By Sara Frances, M.Photog.Cr.
Think you’re immune to economic downturn because your boutique clients are less affected by ups and downs and will remain faithful buyers? Given the current volatility of the market and social patterns, this is almost certainly naive thinking that can seriously damage your business.
If you work with just 15-20 clients a year like we do, the loss of even one of them means a substantial percentage drop in annual gross income. And carriage trade clients, while they may spend lavishly once they’ve decided to do so, have always been conservative and careful with every purchase. Don’t panic; think of creative ways to keep yourself invested in the people you value most. I certainly don’t recommend sales or deep discounting. Those strategies do nothing good for your reputation as a boutique.
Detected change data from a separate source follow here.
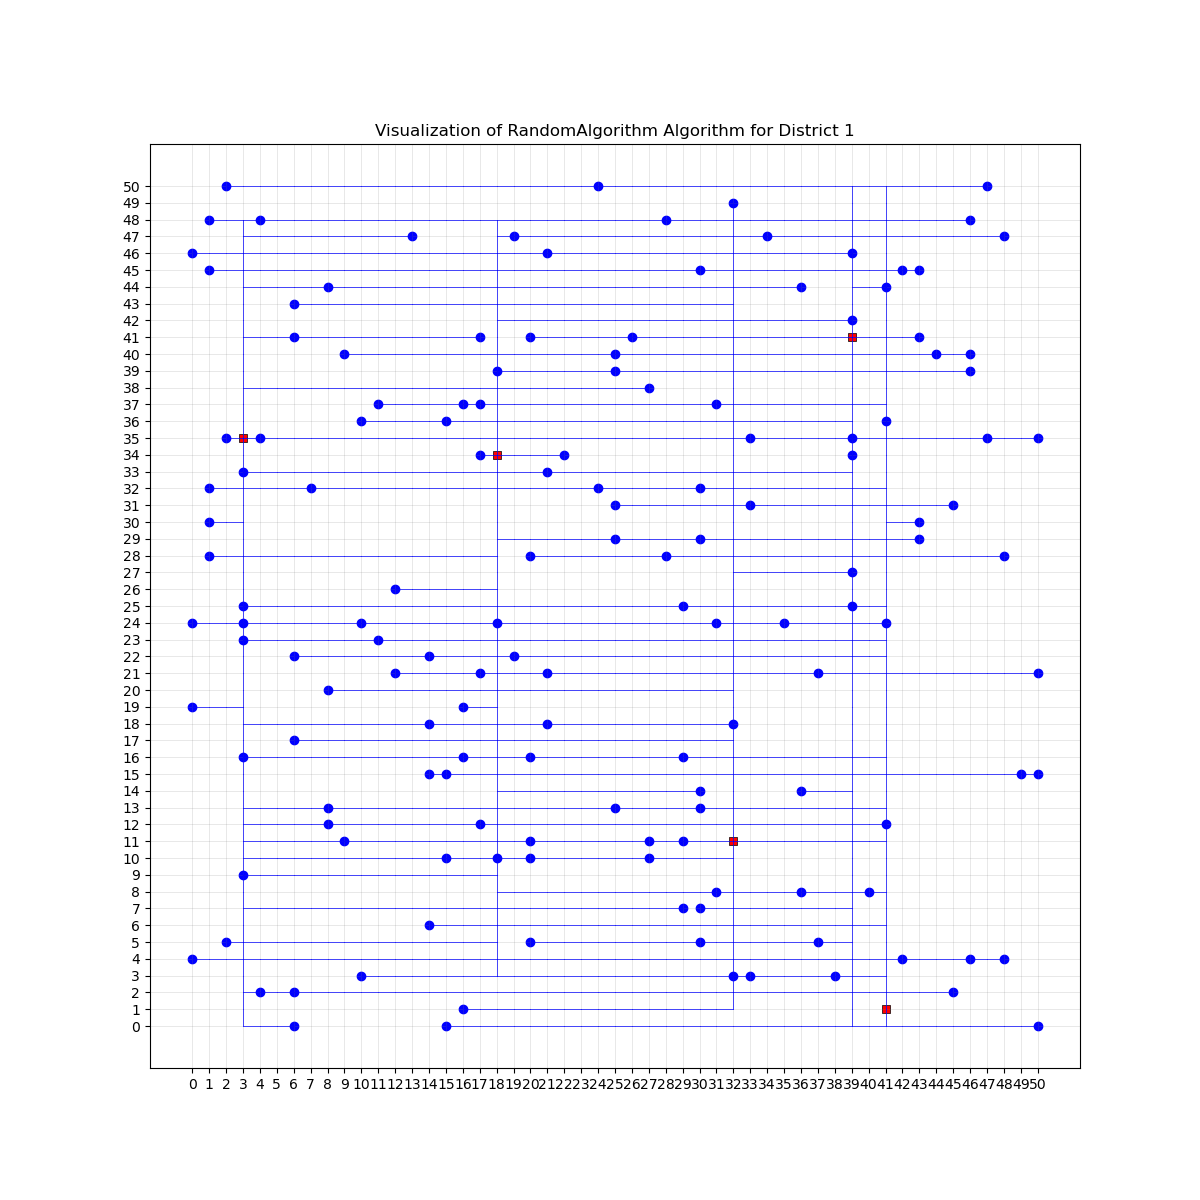
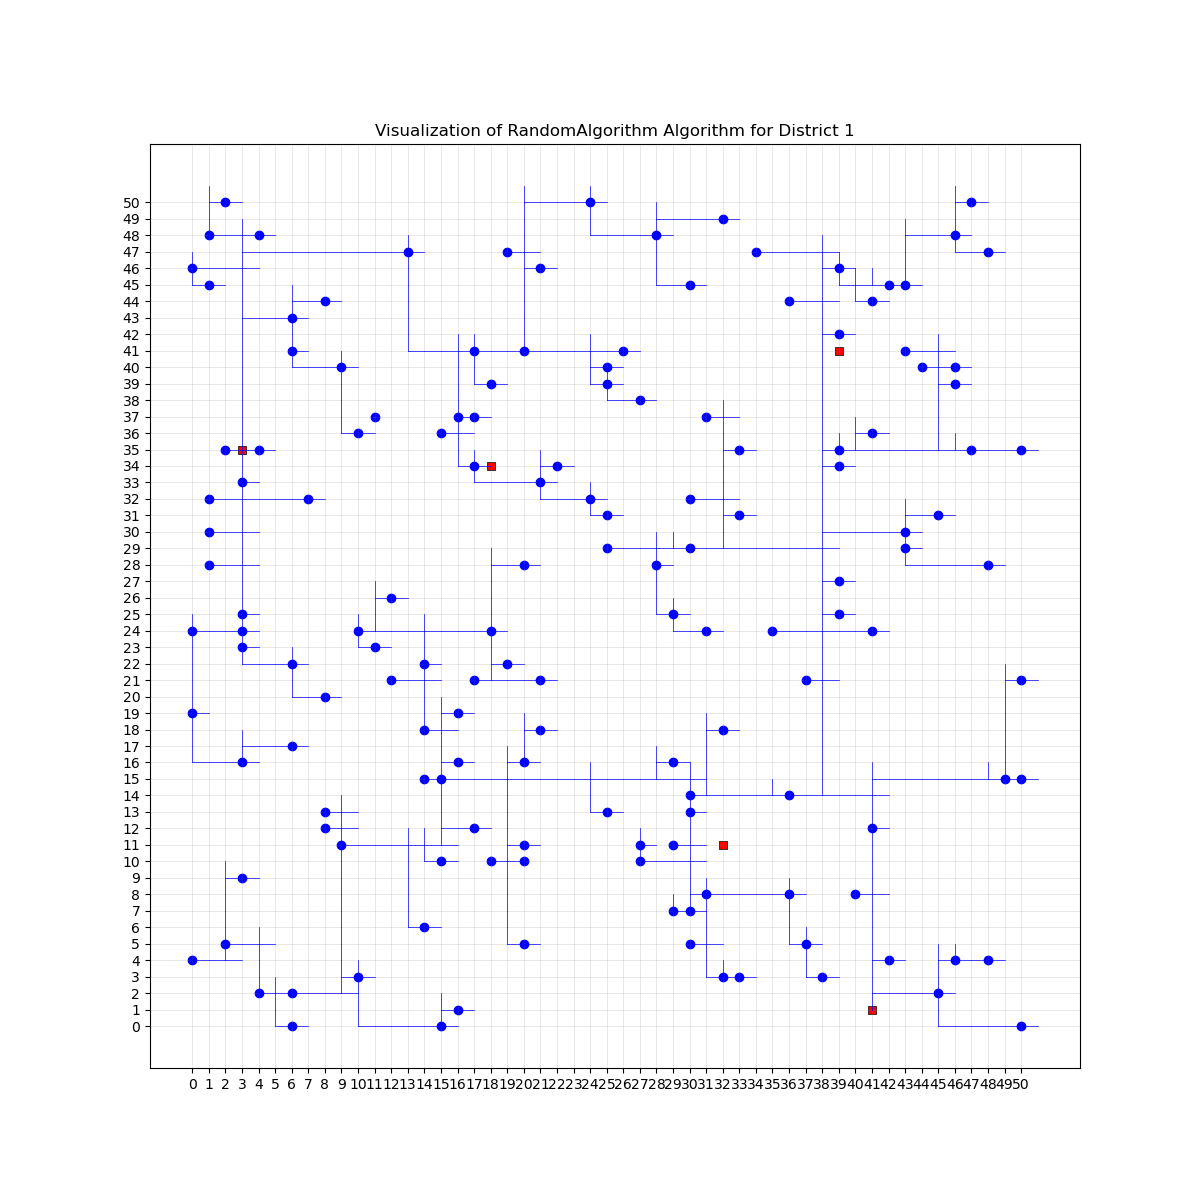
Added a cable connector method

diff --git a/code/algorithm/random_alg.py b/code/algorithm/random_alg.py
@@ -40,13 +40,24 @@ class RandomAlgorithm:
             if not connected:
                 print(f"House at ({house.x}, {house.y}) could not be connected to any battery.")
 
+    
     def place_cables(self, house, battery):
-        # Align on the x-axis
-        for x in range(min(house.x, battery.x), max(house.x, battery.x)):
-            # Correctly passing the start and end coordinates for each cable segment
-            self.experiment.place_cables(x, house.y, x + 1, house.y)
+        closest_cable, cable_distance = self.experiment.find_closest_cable(house)
+        battery_distance = abs(house.x - battery.x) + abs(house.y - battery.y)
 
-        # Align on the y-axis
-        for y in range(min(house.y, battery.y), max(house.y, battery.y)):
-            # Correctly passing the start and end coordinates for each cable segment
-            self.experiment.place_cables(battery.x, y, battery.x, y + 1)
+        if cable_distance < battery_distance:
+            # Connect to the closest cable segment instead of directly to the battery.
+            # Let's assume the closest cable segment is horizontal for simplicity.
+            for x in range(min(house.x, closest_cable.start_x), max(house.x, closest_cable.start_x) + 1):
+                self.experiment.place_cables(x, house.y, x + 1, house.y)
+            # Now connect vertically to the actual closest cable point.
+            for y in range(min(house.y, closest_cable.start_y), max(house.y, closest_cable.start_y) + 1):
+                self.experiment.place_cables(closest_cable.start_x, y, closest_cable.start_x, y + 1)
+        else:
+            # Connect directly to the battery, same as before.
+            # Align on the x-axis
+            for x in range(min(house.x, battery.x), max(house.x, battery.x) + 1):
+                self.experiment.place_cables(x, house.y, x + 1, house.y)
+            # Align on the y-axis
+            for y in range(min(house.y, battery.y), max(house.y, battery.y) + 1):
+                self.experiment.place_cables(battery.x, y, battery.x, y + 1)

diff --git a/code/classes/district.py b/code/classes/district.py
@@ -53,6 +53,30 @@ class District:
 
     def find_nearest_battery(self, house):
         return min(self.batteries, key=lambda battery: abs(battery.x - house.x) + abs(battery.y - house.y))
+    
+    
+    def find_closest_cable(self, house):
+        """Finds the closest cable to house"""
+        closest_cable = None
+        min_distance = float('inf')
+
+        # Find closest cable.
+        for cable in self.cables:
+            # Check distance from the house to the cable's endpoints
+            distances = [
+                abs(house.x - cable.start_x) + abs(house.y - cable.start_y),
+                abs(house.x - cable.end_x) + abs(house.y - cable.end_y)
+            ]
+            
+            # Find the minimum distance for this cable
+            distance = min(distances)
+            
+            # If this is the shortest distance update closest_cable and min_distance
+            if distance < min_distance:
+                min_distance = distance
+                closest_cable = cable
+
+        return closest_cable, min_distance
 
     def place_cables(self, start_x, start_y, end_x, end_y):
         new_cable = Cable(start_x, start_y, end_x, end_y)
Find ways to add value and put yourself in the public eye. You need to show your “family” of clients how much you care about them. Special people who seek out the boutique photographer are, without fail, involved in civic projects and charities. They give time, effort and money to further all kinds of interesting and worthy events and fundraisers, all of which feel the economic pinch of falling contributions.
Director of the Denver Art Museum Dr. Lewis Sharp and his wife, Susan, pose outside the entrance to the recently completed Hamilton building, designed by Daniel Libeskind. The perfect holiday card! Image ©Sara Frances
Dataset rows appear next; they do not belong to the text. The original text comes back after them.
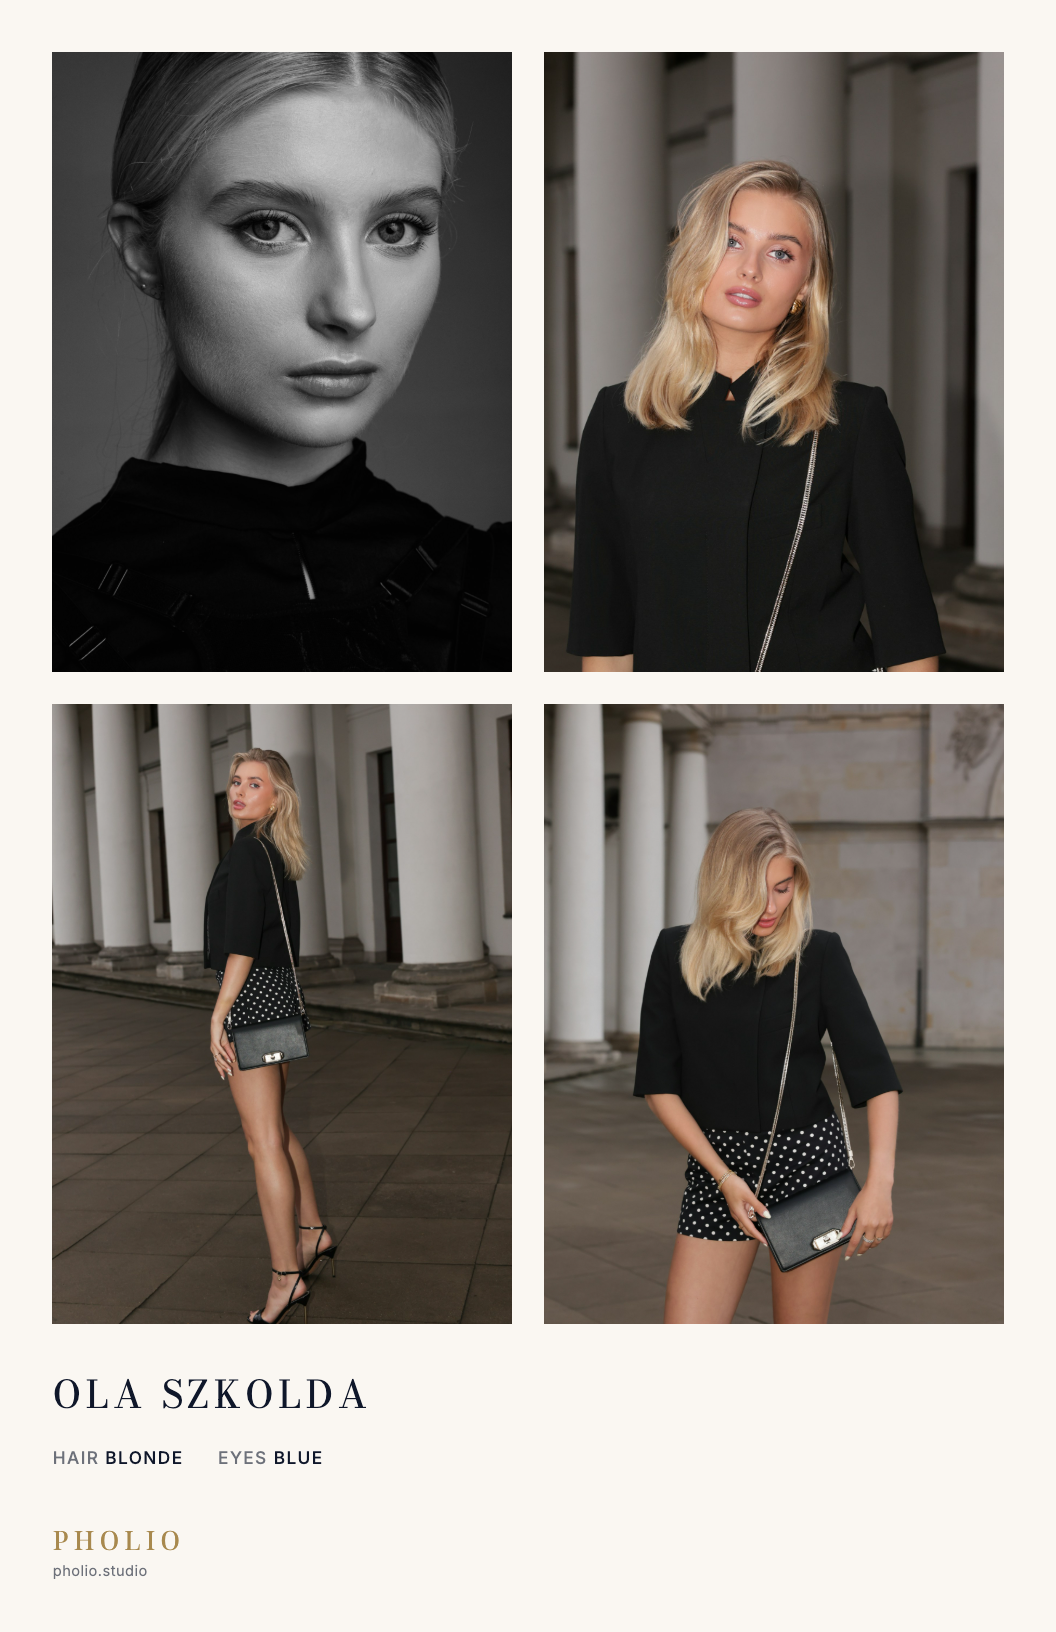
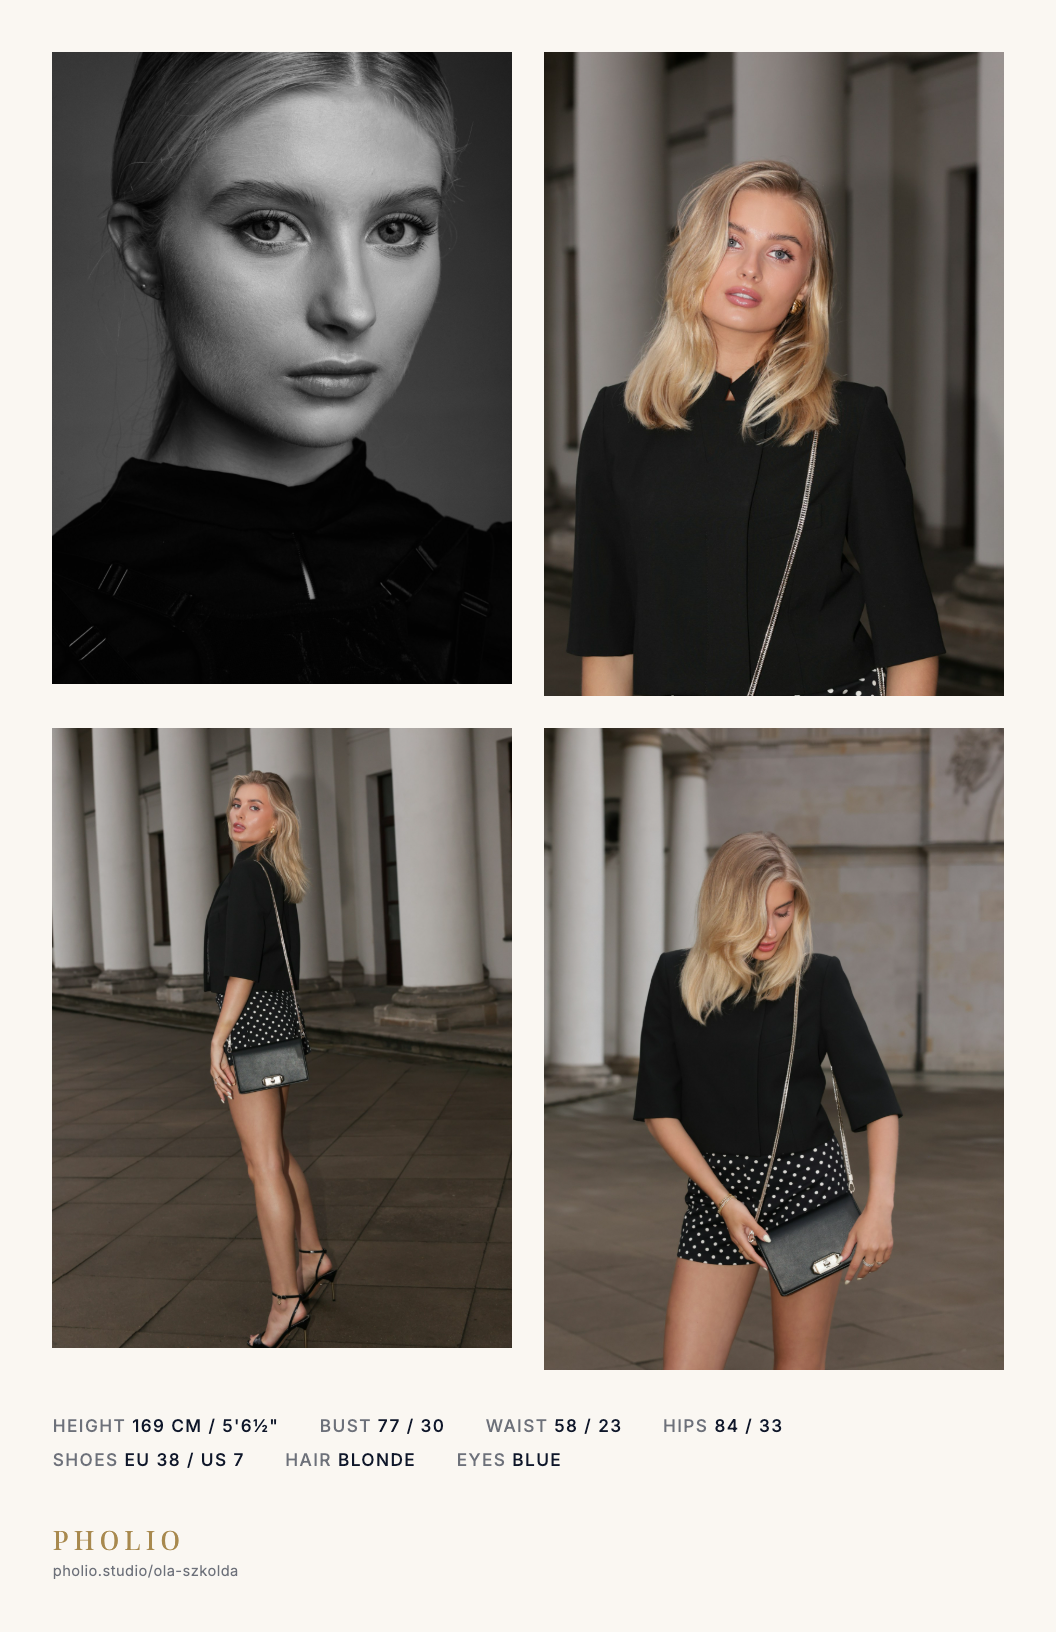
feat(comp-card): full stats line from published measurements; drop the name; portfolio link
The back carried only HAIR and EYES because the talent record had every
measurement as null. The figures are now the ones she and her agency
publish, checked against each other (height agrees across both) and cited
with URLs and date in scripts/ola-talent.cjs: 169 cm, 77/58/84, EU 38.
Dress size has no published source and stays null; nothing is invented.

Height formats to the half inch as boards write it (169 cm is 5'6½", not
5'7"). Each label/value pair is one unbreakable unit with its own trailing
space, so the line wraps only between pairs and the second line starts
flush; previously a spacer span at the break indented it.

The name comes off the back: the front's masthead carries it and a repeat
was a caption with no job. The band's height goes to the photographs (cells
1:1.4). The one line under PHOLIO is her portfolio address from the record's
slug, pholio.studio/ola-szkolda, the thing a booker can act on.

lessons.md §24 and the component comment updated to match.

Claude-Session: https://claude.ai/code/session_016qt2DmovPdiFfhPVsvgz4U

Changed region(s): [[0.0312, 0.4062, 0.9688, 0.9062], [0.4375, 0.875, 0.5312, 0.9062], [0.1875, 0.9375, 0.2188, 0.9688]]

diff --git a/scripts/comp-card-back/template.html b/scripts/comp-card-back/template.html
@@ -55,21 +55,11 @@
     bottom: {{MARGIN}}px;
   }
 
-  .name {
-    font-family: "CardDisplay", Georgia, serif;
-    font-weight: 400;
-    font-size: {{NAME_SIZE}}px;
-    line-height: 1;
-    letter-spacing: {{NAME_TRACKING}}em;
-    color: var(--ink);
-    padding-top: {{NAME_TOP}}px;
-  }
-
   /* Two lines of leading are reserved whether or not the record fills them.
      When the measurements land the band does not reflow; today the second
      line simply reads as margin. */
   .stats {
-    margin-top: {{STATS_GAP}}px;
+    padding-top: {{STATS_TOP}}px;
     font-family: "CardBody", system-ui, sans-serif;
     font-weight: 500;
     font-size: {{STATS_SIZE}}px;
@@ -83,9 +73,9 @@
     color: var(--ink-muted);
   }
 
-  .stats .gap {
-    display: inline-block;
-    width: 2em;
+  .stats .pair {
+    white-space: nowrap;
+    margin-right: 2em;
   }
 
   .imprint {
@@ -120,11 +110,10 @@
 <div class="card">
   {{CELLS}}
   <div class="band">
-    <div class="name">{{NAME}}</div>
     <div class="stats">{{STATS}}</div>
     <div class="imprint">
       <span class="wordmark">PHOLIO</span>
-      <span class="contact">pholio.studio</span>
+      <span class="contact">{{PORTFOLIO}}</span>
     </div>
   </div>
 </div>

diff --git a/components/comp-card/CompCardBack.tsx b/components/comp-card/CompCardBack.tsx
@@ -13,12 +13,12 @@ const BACK_OUTPUT =
  *
  * Regenerate with `node scripts/comp-card-back/render.cjs`.
  *
- * The stats print only the fields the talent record actually carries — the
- * template is built for the full agency order (height, bust, waist, hips,
- * dress, shoes, hair, eyes) and prints the non-null prefix of it, today just
- * hair and eyes. Nothing is invented and no placeholder stands in for a
- * missing measurement; the band reserves the leading either way, so the
- * layout does not move when the record is completed.
+ * The stats are the fields the talent record actually carries, in the agency
+ * order (height, bust, waist, hips, dress, shoes, hair, eyes). The record's
+ * measurements are the ones she and her agency publish, cited in
+ * `scripts/ola-talent.cjs`; a field with no published source is null and is
+ * simply not printed. Nothing is invented and no placeholder stands in for a
+ * missing measurement. No name: the front's masthead carries it.
  */
 export default function CompCardBack() {
   const src = useDeferredCardAsset(BACK_OUTPUT);

diff --git a/lessons.md b/lessons.md
@@ -1189,11 +1189,12 @@ Four photographs, each doing a different job (beauty, editorial half-body,
 full-length, commercial), in one flat grid of equal portrait cells with a
 uniform paper margin. One stats line in caps, in the fixed agency order
 (height, bust, waist, hips, dress, shoes, hair, eyes), label and value the
-same size and differentiated by ink, not scale. The name repeated small as a
-caption, in the same face as the front. The agency mark small and quiet at
-the foot, the only display-face element on the whole back, with one contact
-line. Nothing a booker cannot act on. Left-aligned. No rules, boxes, eyebrow
-labels, edition numbers, socials, taglines, or a second accent.
+same size and differentiated by ink, not scale. No name: the front's
+masthead already carries it, and a repeat on the back is a caption with no
+job. The mark small and quiet at the foot, the only display-face element on
+the whole back, with one line beneath it a booker can act on, her portfolio
+address. Nothing else. Left-aligned. No rules, boxes, eyebrow labels,
+edition numbers, socials, taglines, or a second accent.
 
 **24.1 The hero stays off the back.** The front's photograph
 (`03-leaning-three-quarter.jpg`, locked via `HERO_PHOTO`) is not repeated on
@@ -1202,12 +1203,13 @@ the back. Note the filename trap:
 photograph re-exported under a different name, not
 `05-editorial-standing.jpg` as the filename implies.
 
-**24.2 Missing measurements stay missing.** Height and body measurements in
-the talent record are `null` on purpose, and they are not invented for a
-real, named person. The template carries the full agency order and prints
-only the non-null fields, but it reserves the leading for the full line so
-nothing reflows once the record is completed. Today the line reads
-`HAIR BLONDE   EYES BLUE`.
+**24.2 Measurements are published, never derived.** Height and body
+measurements cannot be read off the photographs, so they are taken from what
+the model and her agency publish (`scripts/ola-talent.cjs` cites both
+sources and the date they were checked against each other), never invented
+for a real, named person. The template carries the full agency order and
+prints only the non-null fields; dress size has no published source and
+stays absent. Nothing stands in for a missing field.
 
 **24.3 The wordmark is a fixed asset.** Wherever PHOLIO appears as the
 brand, it is the `Wordmark` face, weight, tracking and gold. On cream, that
Make their passion yours. It’s a great idea to turn your honed ability with people to helping with promotional PR photography, thank-you images, archive of events, first class illustrations for programs and brochures. Imagine how you can contribute your skills to create the level of quality, creative imagery that most charities never receive because they must generally rely on students or amateurs from the office.
On the Saks Fifth Avenue fashion runway for “Be Beautiful, Be Yourself” are Sidney Robertson, left, and Lyssa Dominguez, right, escorted by one of the Colorado Crush arena football team cheerleaders. Image ©Sara Frances
This is nothing new, you say. True! Like you, we have our own favorite community projects, ranging from school PTOs to the art museum to medical charities. In the current election campaign, both sides of the aisle have called for renewed volunteerism as a bulwark, a remedy against social ills and economic downturn. Michelle Obama and our Colorado first lady Jeannie Ritter co-authored an opinion piece for the newspaper that encouraged citizens to serve others, and pointed out how our nation is built on a history of service. John McCain has urged stepping up civic participation to practice good citizenship and make the U.S. a better place. Clearly our leaders are of the opinion that we are what we do for each other.
I have great respect for people who can and will pledge fortunes to the benefit of their communities. Every community has this kind of philanthropist. Whenever asked, we’ve always attempted to work for material costs for charities and give our time. You probably have done the same. But we never actively sought charitable event photography. I didn’t know what we were missing!
Let me be clear that this is not doing free sittings as a perk for charitable donation. This scenario is not to my taste because it feels like the studio is sliding in on the coattails of the charity, often with what a hard-sell effort to get people to buy after the fact. I have only rarely heard of free sitting charitable promotions that sit well with my sense of ethics.
Here’s how I accidentally got hooked up with public relations charitable photography and how it works for us. A local luxury magazine, Colorado Expression, follows prominent community events and publishes social snaps of the organizers and donors. Fluff reportage unworthy of photojournalism you might think, but not so. Noticing that these pictures printed poorly in the otherwise glossy and well-designed magazine, I called the publisher and started a dialogue that eventually brought me to volunteer my decades of experience to making better images out of respect for the wonderful people who give fortunes to the public good. Bringing substantial people and technical skills to bear for fine imaging is a special talent that I (and you too!) can give.
Charitable PR photography has been an extraordinary opportunity to be introduced to some of the most exciting events and people we’ve had the privilege of meeting. These are potential clients we want forever.
Imagine dining at the Denver Art Museum fundraiser honoring a forward-thinking city planner, who just happened to be the protégé of Karl’s late mother, who served on the Denver Planning Commission. How about participating in the annual Medal of Honor convention, in the presence of scores of awe-inspiring past honorees who gave service above and beyond the call of duty? How about helping to influence Colorado legislation to smooth the path for citizens with disabilities through the Down Syndrome Educational Foundation event? The potential to go national with a new film for the Children’s Diabetes Foundation?
So how does this benefit our business? Charitable photography can easily become a huge time commitment. Obviously you must set limits that are right for you. I now ask our clients and potential clients about their favorite charities. Be prepared to sit and listen at length; they’ll want to tell you all kinds of information and talk about their friends who are also involved. The people who are desired boutique clientele generally know each other very well. Referring a quality professional who has embraced their own pet projects becomes an active topic of conversation, not just an occasional mention of a company that did a good job. Yes, you must have superior photographic capabilities, but it’s all about who knows you and your willingness to help.